The Gaia Hypothesis

Dr. Hugh Malafry explains James Lovelock's controversial theory there there is one Life on Earth, and man is the nervous system
July/August 1976
http://www.motherearthnews.com/nature-and-environment/gaia-hypothesis-zmaz76jazhar.aspx
The Earth works as a system and everything has its own role.  Dr. Hugh Malafry explains how man is not living up to its role and duty.


PHOTO: MOTHER EARTH NEWS STAFF

Science traditionally has held to the attitude that natural organisms are a product of the environment: those fit to survive, survive — and those unfit, parish. "Ecology" is usually referred to as the relationship which exists between natural organisms and their environment, with the influence of the environment predominating.

Recently, however, a British scientist — James Lovelock — has made a rather radical proposal which he calls the "Gaia hypothesis" (after the Greek. goddess of the earth). His suggestion is that the theory of evolution as we understand it is a complete reversal of what actually occurs in that we attribute the weight of influence to environment rather than to the living organism.

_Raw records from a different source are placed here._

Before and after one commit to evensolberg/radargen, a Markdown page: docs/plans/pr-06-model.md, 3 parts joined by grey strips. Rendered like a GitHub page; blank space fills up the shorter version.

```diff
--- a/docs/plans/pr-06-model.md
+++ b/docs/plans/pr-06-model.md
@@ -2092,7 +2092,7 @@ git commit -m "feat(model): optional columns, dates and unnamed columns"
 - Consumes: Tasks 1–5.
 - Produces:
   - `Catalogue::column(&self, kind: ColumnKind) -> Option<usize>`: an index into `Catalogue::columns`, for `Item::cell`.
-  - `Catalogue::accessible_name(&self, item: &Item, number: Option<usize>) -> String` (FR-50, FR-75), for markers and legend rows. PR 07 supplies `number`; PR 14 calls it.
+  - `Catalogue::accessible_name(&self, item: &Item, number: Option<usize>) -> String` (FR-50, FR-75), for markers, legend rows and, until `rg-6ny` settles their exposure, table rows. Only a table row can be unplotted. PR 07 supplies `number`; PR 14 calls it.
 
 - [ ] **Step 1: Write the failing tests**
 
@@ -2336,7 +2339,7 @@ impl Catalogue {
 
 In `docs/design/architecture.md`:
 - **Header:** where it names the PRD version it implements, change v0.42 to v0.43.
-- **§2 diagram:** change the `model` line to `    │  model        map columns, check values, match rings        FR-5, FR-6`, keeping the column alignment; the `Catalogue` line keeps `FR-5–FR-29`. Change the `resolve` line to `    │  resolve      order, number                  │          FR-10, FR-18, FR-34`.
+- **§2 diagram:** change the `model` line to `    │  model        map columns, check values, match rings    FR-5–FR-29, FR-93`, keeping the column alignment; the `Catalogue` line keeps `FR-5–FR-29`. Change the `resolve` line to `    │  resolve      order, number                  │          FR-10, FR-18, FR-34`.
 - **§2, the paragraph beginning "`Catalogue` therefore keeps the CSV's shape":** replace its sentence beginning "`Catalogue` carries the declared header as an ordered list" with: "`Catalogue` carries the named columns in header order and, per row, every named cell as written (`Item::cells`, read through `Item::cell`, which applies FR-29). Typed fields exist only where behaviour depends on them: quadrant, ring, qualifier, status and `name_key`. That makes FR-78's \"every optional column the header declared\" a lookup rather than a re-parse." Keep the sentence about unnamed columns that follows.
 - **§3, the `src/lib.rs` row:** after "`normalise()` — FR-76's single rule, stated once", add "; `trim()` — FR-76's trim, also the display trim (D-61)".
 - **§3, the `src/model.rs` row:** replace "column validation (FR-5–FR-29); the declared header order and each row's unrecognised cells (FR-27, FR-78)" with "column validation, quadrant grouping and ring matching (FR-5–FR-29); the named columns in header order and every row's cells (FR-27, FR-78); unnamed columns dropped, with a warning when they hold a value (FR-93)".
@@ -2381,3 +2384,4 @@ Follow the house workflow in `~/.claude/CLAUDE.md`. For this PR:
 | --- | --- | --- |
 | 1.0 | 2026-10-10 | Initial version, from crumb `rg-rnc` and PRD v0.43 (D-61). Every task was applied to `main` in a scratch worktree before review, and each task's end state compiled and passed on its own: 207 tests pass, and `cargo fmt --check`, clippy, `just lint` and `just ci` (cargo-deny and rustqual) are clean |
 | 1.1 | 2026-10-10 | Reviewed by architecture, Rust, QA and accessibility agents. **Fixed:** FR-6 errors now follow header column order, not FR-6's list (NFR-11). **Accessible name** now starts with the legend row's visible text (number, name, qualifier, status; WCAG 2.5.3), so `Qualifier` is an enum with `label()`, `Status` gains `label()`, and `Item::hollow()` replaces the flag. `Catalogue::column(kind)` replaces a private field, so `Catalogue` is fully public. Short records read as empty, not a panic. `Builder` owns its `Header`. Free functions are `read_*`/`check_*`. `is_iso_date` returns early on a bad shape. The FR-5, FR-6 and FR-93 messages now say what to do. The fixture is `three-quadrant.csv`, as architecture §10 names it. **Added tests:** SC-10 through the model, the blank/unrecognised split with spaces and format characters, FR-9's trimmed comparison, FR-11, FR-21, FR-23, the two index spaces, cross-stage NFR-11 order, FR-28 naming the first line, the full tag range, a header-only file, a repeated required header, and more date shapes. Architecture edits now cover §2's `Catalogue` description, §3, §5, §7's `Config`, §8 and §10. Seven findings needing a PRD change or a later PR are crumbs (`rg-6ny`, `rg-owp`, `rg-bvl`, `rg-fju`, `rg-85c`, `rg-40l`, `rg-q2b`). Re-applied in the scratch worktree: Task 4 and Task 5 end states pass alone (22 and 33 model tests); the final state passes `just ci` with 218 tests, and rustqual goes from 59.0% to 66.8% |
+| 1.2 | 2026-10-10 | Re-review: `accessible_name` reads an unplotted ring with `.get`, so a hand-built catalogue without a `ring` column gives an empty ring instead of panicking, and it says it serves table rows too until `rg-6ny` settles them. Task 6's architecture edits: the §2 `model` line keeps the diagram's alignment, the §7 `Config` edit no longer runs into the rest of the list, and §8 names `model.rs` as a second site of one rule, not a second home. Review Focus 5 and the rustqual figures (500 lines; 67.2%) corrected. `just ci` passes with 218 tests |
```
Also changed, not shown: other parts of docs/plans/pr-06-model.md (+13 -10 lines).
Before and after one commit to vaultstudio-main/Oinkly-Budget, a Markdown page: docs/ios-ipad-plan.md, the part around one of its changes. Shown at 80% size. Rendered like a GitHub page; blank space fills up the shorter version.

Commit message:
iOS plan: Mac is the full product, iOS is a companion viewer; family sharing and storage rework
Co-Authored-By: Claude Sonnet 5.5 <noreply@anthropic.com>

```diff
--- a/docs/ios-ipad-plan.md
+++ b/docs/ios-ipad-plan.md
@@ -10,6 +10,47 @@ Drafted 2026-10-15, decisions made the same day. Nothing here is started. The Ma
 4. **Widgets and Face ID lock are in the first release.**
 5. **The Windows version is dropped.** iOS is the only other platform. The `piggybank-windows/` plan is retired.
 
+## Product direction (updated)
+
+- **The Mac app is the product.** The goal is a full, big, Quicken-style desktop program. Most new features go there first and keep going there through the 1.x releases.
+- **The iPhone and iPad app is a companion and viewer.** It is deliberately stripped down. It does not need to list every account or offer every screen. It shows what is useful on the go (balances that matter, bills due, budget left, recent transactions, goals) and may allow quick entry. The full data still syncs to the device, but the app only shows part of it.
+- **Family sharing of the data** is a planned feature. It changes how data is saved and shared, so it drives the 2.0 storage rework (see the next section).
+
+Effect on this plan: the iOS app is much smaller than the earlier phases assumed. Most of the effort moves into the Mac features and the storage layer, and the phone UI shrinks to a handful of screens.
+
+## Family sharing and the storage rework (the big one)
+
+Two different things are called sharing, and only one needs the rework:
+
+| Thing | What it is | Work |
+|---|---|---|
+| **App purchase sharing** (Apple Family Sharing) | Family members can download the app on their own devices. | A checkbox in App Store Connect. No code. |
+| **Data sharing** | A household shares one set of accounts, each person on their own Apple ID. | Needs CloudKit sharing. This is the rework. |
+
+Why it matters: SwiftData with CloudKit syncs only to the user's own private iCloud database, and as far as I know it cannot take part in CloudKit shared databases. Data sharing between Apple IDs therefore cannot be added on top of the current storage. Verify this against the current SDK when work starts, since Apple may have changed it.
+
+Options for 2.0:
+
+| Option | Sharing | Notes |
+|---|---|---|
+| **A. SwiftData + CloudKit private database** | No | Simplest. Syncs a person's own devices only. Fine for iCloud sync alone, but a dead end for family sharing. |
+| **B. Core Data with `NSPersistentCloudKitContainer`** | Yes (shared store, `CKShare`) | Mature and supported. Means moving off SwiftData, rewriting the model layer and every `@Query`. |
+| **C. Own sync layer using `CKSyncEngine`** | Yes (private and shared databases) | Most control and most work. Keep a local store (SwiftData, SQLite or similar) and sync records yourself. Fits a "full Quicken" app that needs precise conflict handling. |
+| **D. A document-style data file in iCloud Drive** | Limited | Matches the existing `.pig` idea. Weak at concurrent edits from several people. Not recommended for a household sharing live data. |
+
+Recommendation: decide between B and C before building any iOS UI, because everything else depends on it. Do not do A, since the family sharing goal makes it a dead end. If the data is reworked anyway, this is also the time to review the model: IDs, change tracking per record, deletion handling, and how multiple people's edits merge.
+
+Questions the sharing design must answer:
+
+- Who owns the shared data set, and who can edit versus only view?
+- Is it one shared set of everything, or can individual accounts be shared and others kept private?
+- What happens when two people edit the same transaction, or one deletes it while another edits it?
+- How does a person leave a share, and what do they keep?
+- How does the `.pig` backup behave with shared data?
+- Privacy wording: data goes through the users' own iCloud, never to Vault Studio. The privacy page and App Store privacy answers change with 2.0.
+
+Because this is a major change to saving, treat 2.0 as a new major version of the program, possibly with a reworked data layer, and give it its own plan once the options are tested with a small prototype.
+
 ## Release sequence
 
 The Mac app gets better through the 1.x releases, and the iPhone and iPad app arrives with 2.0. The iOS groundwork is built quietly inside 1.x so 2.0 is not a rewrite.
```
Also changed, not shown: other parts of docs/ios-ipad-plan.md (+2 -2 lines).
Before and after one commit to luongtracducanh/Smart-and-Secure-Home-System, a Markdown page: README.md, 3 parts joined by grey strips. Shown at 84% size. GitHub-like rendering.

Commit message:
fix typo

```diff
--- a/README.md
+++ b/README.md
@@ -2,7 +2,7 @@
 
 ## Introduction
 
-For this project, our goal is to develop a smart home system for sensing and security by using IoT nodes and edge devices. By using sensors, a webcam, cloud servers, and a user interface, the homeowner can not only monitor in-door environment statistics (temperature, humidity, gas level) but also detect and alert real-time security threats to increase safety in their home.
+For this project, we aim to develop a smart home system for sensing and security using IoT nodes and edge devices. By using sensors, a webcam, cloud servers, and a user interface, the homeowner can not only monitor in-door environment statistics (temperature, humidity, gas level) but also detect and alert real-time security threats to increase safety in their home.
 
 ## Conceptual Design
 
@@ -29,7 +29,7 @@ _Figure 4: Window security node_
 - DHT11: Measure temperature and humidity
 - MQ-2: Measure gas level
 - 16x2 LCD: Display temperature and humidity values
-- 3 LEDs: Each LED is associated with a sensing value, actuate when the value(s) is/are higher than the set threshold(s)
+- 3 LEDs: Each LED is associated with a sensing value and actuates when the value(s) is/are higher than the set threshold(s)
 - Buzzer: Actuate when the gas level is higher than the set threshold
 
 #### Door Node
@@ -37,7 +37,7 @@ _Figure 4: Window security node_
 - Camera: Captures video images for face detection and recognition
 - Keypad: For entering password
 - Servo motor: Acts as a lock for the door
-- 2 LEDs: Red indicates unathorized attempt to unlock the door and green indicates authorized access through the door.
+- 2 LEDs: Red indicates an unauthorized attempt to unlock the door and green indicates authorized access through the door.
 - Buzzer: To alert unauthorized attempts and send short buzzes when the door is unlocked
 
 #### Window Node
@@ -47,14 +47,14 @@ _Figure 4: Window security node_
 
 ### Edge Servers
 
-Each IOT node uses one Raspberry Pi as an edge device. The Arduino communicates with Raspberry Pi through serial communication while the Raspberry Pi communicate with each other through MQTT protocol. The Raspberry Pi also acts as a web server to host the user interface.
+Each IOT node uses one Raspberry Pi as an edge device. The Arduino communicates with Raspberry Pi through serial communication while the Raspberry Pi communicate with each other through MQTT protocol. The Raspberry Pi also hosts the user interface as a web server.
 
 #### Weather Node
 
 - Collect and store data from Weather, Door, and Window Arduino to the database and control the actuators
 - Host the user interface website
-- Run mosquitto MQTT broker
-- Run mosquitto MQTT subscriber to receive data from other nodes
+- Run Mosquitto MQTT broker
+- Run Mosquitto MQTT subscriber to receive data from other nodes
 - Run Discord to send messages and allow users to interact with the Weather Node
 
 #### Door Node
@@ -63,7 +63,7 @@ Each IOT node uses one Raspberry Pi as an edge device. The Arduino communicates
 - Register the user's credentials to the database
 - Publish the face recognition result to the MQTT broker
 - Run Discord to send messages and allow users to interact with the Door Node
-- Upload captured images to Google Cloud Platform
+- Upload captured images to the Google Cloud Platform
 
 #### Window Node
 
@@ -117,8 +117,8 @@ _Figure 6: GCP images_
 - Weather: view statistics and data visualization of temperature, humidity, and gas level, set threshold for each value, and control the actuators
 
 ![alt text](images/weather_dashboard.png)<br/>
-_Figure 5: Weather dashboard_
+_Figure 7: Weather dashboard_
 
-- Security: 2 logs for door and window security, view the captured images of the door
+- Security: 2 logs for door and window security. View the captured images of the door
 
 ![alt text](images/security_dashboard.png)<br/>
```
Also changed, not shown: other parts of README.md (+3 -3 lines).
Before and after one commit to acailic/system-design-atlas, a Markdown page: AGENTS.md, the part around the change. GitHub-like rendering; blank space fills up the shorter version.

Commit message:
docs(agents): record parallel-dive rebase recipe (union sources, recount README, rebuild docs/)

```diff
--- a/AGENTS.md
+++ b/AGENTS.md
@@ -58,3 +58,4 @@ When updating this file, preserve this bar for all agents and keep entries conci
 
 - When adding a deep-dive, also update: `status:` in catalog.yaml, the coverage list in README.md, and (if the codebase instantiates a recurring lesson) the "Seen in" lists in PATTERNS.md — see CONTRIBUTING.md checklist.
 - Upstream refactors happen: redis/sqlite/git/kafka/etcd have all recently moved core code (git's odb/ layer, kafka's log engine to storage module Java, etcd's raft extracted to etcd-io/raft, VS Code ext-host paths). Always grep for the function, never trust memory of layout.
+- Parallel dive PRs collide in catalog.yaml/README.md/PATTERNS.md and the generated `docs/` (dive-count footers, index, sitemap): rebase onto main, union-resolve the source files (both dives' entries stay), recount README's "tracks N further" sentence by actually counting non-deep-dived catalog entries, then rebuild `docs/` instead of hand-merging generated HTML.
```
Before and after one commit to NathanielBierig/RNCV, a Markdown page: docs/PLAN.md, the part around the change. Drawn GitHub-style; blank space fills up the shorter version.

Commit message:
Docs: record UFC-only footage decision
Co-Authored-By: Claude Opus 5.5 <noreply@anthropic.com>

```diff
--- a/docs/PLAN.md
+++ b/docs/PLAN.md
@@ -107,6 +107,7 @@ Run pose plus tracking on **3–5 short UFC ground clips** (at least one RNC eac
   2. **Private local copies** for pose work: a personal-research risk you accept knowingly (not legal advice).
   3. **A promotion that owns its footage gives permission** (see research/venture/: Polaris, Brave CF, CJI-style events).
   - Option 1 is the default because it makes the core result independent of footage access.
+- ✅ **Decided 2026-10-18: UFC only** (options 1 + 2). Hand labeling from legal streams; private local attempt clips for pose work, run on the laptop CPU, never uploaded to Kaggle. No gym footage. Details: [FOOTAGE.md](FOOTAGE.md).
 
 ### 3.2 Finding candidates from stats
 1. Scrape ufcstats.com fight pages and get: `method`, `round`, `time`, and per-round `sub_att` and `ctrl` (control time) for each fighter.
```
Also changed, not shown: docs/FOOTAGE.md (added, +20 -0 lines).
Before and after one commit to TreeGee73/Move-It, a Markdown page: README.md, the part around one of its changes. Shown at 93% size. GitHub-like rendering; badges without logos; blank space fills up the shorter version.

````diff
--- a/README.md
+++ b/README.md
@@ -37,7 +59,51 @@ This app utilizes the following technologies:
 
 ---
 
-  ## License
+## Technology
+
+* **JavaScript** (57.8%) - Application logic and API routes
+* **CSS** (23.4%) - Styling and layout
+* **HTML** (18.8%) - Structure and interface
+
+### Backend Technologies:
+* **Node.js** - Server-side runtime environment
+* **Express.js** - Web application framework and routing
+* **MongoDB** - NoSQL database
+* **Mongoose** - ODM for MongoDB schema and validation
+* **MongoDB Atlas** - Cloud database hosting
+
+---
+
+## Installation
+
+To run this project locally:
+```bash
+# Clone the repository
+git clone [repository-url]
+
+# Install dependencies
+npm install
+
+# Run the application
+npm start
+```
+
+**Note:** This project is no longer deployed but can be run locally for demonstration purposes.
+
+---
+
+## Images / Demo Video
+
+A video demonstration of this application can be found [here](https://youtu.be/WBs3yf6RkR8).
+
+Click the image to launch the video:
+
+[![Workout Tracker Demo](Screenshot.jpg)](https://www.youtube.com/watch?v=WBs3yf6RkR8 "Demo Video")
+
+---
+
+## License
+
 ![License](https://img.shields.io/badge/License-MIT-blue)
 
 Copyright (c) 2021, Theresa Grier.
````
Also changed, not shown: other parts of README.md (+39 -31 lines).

The germ of Lovelock's theory comes from observations made of outer space photographs of the planet, in which the earth's mantle of atmosphere  —drawn about her like a cloak — suggested to him a protective modification of the environment (such as a snail might find in its shell).

"If all the life organisms on earth are subtly interrelated," he reasoned, "is it not possible that it is, in fact, one organism — one Life? And is it not possible that Life has in large measure shaped the environment of the earth to Its requirements, rather than being primarily a product of environmental circumstance?"

Life on earth, Lovelock feels, clearly exhibits the characteristic of being a single organism with man in the midst. And man, because of his nature, should be capable of functioning something like a central nervous system to the whole, thereby enhancing its development. Man, however, has failed in this responsibility and, instead, proceeds willy-nilly to alter the environment without regard for the greater organism he centers. He alters the environment on impulse — an impulse which disregards the Life of the Whole.

Lovelock suggests that Life began to shape Its expression on earth many millions of years ago. It did this by creating the atmosphere we now know from random gases and for the purpose of developing a suitably protective mantle that would allow the more delicate expressions of the larger organism to emerge. Life, then — human beings notwithstanding — is, significantly, intelligent and has direction.

Interestingly enough, the scientific community is finding that many supposed anomalies are explained by Lovelock's hypothesis. According to the laws of chemistry, for instance, most of the oxygen and nitrogen in the atmosphere should have ended up in the seas as nitrate ions long ago. Biological factors, however, do not permit this. Rather, they modify the chemical process to the advantage of the living organism.

They use the process to continuously refresh the atmosphere.

Lovelock — whose work on industrial pollution is supported by numerous large corporations — indicates that the health of the one earth organism is deteriorating rapidly. He cites, for example, that an immense danger is emerging from the practices of modern agriculture. A greater danger to Life, in fact, is developing in this area of man's activities than in all the other pollution-producing activities of industrial technology put together.

Man's efforts to feed his proliferating population have resulted in "modern" farming techniques and the wholesale use of inorganic methods. Techniques and methods that disrupt the balance of the whole organism and which have begun to destroy delicately balanced ecological systems within the organism. And Gaia needs these systems (such as the previously mentioned atmosphere which, when properly maintained, supplies the oxygen we need, filters out the sun's dangerous cosmic rays and keeps them from harming us, etc.).

Constantly urged on by his nature to ignorant, self-centered manipulation of the natural environment, man is rather like a radically disruptive central nervous system to the whole — inaccurate in his perceptions and destructive in his compulsive modifications. Not only has man reneged on his true responsibilities as an integral part of the living organism but he has also injected into the whole patterns of behavior which disrupt and destroy the natural unconscious functions of the organism. Man has become rather a malignant cancer in the body of Life.

Man prides himself on his intelligence, perception, vision, and the gift of reason. He sets himself proudly aside as the one creature with the capacity for self-consciousness that Life has brought forth on this earth. Yet to what purpose has this "self-consciousness" of the whole organism (which comes to focus in man) been put, other than to the self-centered, blind satisfaction of human greed as man exploits the organism for his own use in much the same way as an individual might abuse his body to satisfy some incomprehensible and irrational craving.

A simple truth of Life on earth is that the whole survives or nothing does, just as the survival of the body is essential to the survival of the mind. Rather than justifying human function as it has been known on earth, man is well overdue for a dose of humility and a move toward picking up his responsibilities. The responsibilities of functioning as an integral, sensitive, and intelligent part of the natural organism of this earth — and of letting his gift for self-consciousness be exercised to the blessing of the whole creation of Life.